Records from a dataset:
•••
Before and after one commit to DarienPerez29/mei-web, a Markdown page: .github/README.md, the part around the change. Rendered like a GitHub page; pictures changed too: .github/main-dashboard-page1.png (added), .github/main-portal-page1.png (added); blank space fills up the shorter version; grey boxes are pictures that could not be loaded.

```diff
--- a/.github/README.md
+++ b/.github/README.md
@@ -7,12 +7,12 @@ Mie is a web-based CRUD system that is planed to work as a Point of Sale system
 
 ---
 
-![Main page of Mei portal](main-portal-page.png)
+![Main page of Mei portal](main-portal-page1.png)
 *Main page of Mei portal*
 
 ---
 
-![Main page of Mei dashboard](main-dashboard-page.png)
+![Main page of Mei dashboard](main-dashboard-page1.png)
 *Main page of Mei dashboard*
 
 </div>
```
•••
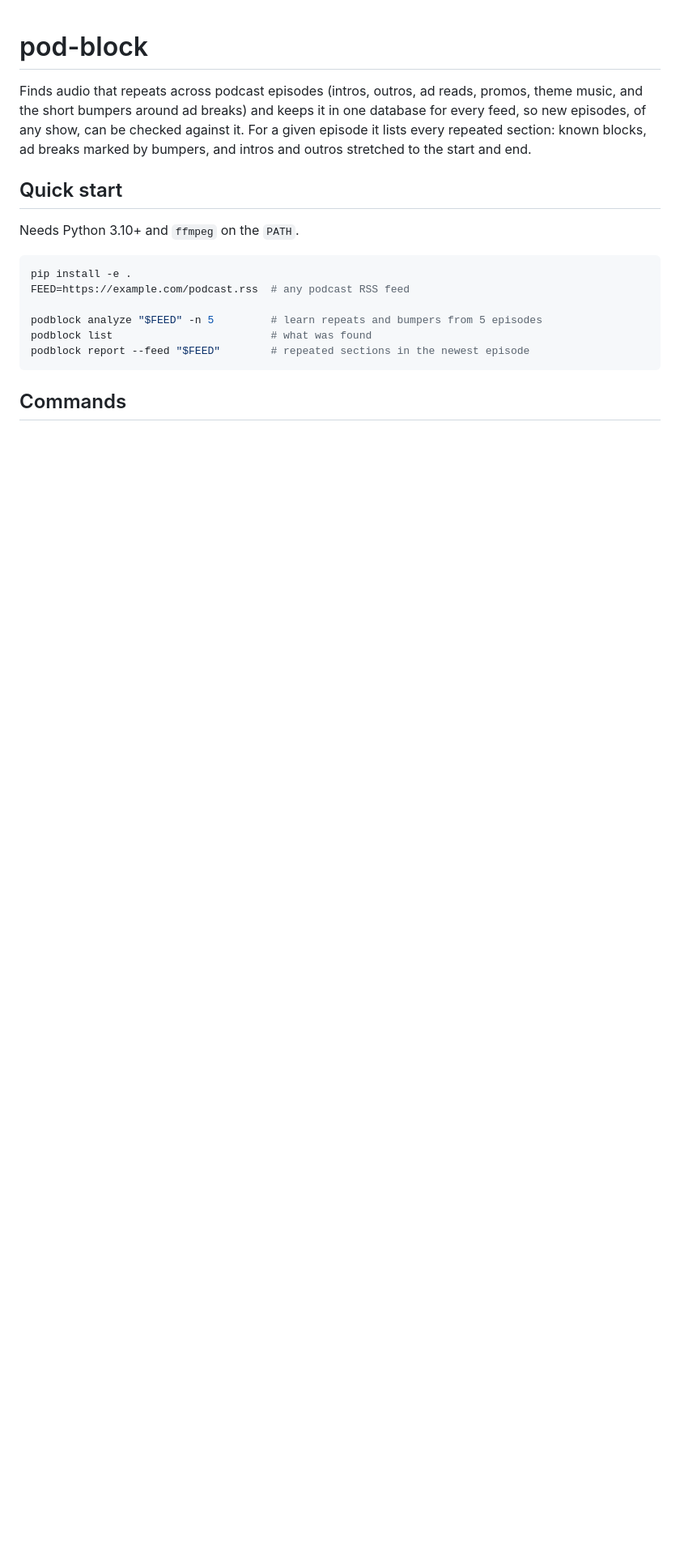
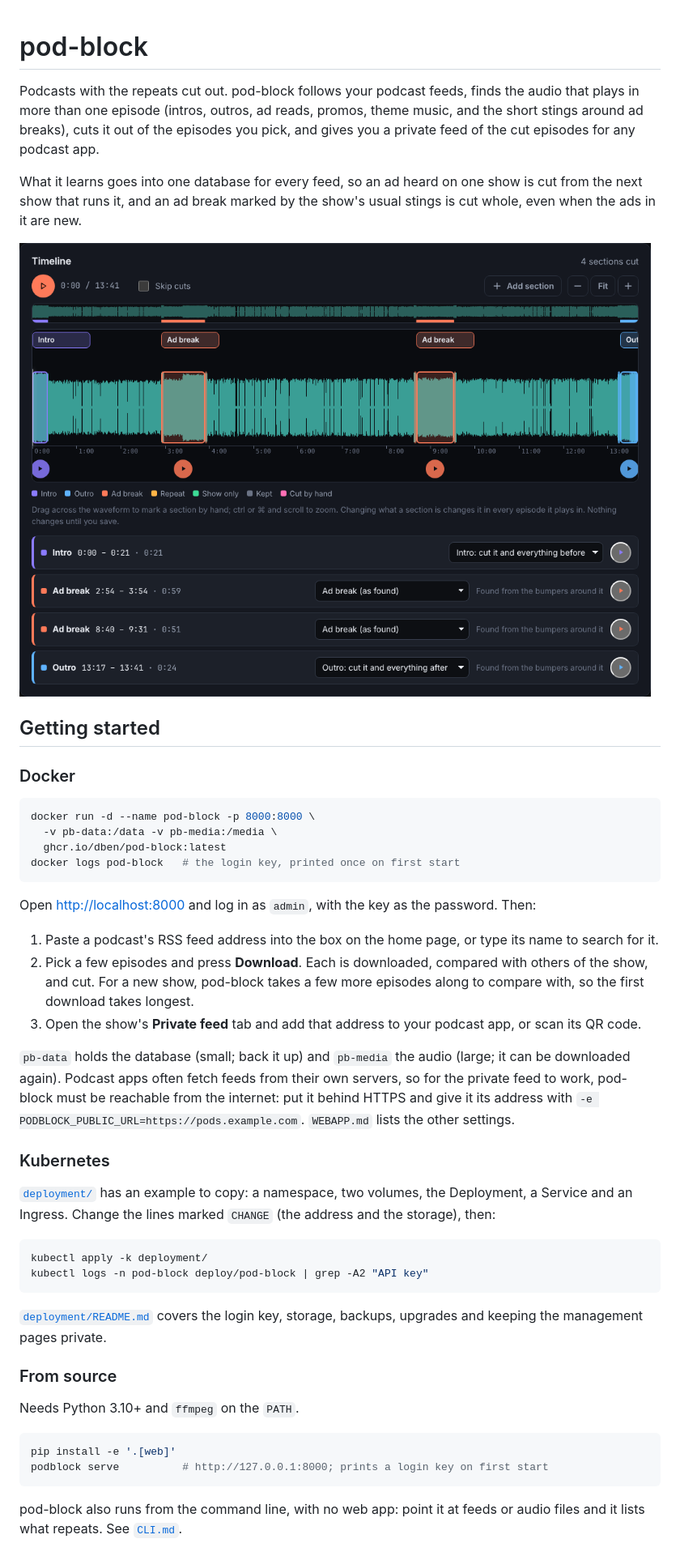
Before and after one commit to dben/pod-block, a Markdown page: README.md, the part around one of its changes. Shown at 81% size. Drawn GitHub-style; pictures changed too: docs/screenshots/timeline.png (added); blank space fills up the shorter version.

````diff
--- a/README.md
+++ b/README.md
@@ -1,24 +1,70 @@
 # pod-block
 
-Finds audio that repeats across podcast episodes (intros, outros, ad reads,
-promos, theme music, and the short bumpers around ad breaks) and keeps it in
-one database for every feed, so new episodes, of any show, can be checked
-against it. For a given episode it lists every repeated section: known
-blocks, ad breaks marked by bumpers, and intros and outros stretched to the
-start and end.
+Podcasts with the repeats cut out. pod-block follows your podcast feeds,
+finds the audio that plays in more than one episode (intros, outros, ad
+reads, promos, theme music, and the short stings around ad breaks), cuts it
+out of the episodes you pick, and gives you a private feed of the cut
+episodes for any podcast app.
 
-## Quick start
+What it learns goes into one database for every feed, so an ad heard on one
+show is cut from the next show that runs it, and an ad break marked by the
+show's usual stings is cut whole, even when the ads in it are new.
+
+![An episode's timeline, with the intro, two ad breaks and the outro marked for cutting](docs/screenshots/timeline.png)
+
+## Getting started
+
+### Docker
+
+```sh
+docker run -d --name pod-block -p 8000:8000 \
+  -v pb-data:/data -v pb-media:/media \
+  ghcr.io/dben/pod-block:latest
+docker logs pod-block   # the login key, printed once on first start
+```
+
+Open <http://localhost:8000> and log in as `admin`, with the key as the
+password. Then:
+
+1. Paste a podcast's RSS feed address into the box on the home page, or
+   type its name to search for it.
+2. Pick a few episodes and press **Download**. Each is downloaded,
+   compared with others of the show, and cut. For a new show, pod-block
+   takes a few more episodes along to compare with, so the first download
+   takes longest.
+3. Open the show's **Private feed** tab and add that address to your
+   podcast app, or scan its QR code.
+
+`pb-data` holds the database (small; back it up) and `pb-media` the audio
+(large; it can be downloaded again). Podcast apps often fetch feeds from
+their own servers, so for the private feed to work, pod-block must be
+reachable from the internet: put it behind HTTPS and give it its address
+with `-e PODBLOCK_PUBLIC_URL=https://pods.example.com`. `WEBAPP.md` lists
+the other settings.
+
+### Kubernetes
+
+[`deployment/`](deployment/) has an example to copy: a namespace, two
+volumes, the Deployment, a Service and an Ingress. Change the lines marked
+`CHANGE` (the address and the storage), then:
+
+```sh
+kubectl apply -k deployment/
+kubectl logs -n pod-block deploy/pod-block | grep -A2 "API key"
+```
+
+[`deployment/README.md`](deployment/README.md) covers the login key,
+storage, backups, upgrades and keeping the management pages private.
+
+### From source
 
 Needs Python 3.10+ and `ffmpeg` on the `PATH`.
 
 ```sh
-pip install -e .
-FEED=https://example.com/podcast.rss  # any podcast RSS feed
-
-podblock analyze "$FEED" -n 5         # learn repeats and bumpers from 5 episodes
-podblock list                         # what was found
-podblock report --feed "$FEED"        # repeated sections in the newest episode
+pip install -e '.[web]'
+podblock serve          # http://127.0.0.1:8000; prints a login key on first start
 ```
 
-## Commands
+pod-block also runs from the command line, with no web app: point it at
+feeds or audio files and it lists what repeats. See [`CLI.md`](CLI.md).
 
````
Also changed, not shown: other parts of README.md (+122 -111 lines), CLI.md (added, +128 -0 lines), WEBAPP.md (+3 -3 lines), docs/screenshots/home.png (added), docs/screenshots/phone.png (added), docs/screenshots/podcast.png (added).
•••
_EXERCISE OBJECTIVE:_ Go through the records line by line, and copy each line that holds the string "lines".

_EXPECTED OUTPUT:_
+volumes, the Deployment, a Service and an Ingress. Change the lines marked
Also changed, not shown: other parts of README.md (+122 -111 lines), CLI.md (added, +128 -0 lines), WEBAPP.md (+3 -3 lines), docs/screenshots/home.png (added), docs/screenshots/phone.png (added), docs/screenshots/podcast.png (added).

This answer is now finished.